The trials in the current analysis tested prescription-strength omega-3s. But Carbone said he would be cautious about over-the-counter fish oil supplements, too.

“We don’t know if over-the-counter products could have these same effects,” he said.

Over-the-counter fish oil is considered a dietary supplement, so it is not regulated by the U.S. Food and Drug Administration as a drug would be, Dixon pointed out.

Both he and Carbone said it’s best to talk to a doctor or pharmacist before starting any fish oil product — and that people on prescription omega-3s should speak with their doctor before stopping.

Source: HealthDay

Study: Fish Oil, Vitamin D Won’t Prevent Atrial Fibrillation

For people hoping to prevent the heart rhythm disorder known as “a-fib,” new research shows that taking vitamin D or fish oil supplements won’t help.

A-fib, also known as atrial fibrillation, affects more than 33 million people worldwide and is the most common type of abnormal heart rhythm. It can cause symptoms that affect a person’s quality of life, result in blood clots that can cause a stroke, and also lead to heart failure.

For the study, the researchers examined whether taking vitamin D supplements or omega-3 fatty acids found in fish oil might affect different kinds of a-fib, and whether some patients would be more likely to benefit or be harmed by the supplements.

Overall, the results were mostly consistent across the different types of a-fib and patient groups, according to lead author Dr. Christine Albert and colleagues. Albert is chair of the cardiology department at Smidt Heart Institute in Los Angeles.

The study, published March 16 in the Journal of the American Medical Association, follows a presentation by Albert at an American Heart Association conference last year.

“Our recommendation remains the same,” she said in a JAMA Network news release. “We do not support taking fish oil or vitamin D supplements to prevent atrial fibrillation.”

However, “unlike other recent trials that found increased risks of atrial fibrillation with higher-dose omega-3 fatty acid supplements, our study did not find a significantly increased risk of atrial fibrillation with one gram of fish oil per day, which is good news for individuals taking low-dose fish oil for other health conditions,” Albert said.
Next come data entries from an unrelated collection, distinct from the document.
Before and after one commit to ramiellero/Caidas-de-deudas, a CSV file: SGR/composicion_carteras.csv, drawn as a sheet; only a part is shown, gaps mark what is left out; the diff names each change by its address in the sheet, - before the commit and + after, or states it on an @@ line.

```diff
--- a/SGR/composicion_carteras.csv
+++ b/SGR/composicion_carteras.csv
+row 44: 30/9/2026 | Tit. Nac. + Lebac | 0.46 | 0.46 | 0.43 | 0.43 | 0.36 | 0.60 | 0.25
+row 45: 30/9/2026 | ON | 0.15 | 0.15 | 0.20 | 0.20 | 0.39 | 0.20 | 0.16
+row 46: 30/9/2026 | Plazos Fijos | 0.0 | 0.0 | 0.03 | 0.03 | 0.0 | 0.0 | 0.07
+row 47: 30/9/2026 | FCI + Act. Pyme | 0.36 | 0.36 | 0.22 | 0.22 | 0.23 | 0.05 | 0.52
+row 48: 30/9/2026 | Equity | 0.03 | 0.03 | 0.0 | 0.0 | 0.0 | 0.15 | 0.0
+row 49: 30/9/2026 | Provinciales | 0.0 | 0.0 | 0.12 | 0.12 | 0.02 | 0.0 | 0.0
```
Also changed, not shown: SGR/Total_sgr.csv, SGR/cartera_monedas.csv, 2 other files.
Her team also found that vitamin D supplements at 2,000 international units per day did not increase a-fib risk.

Source: HealthDay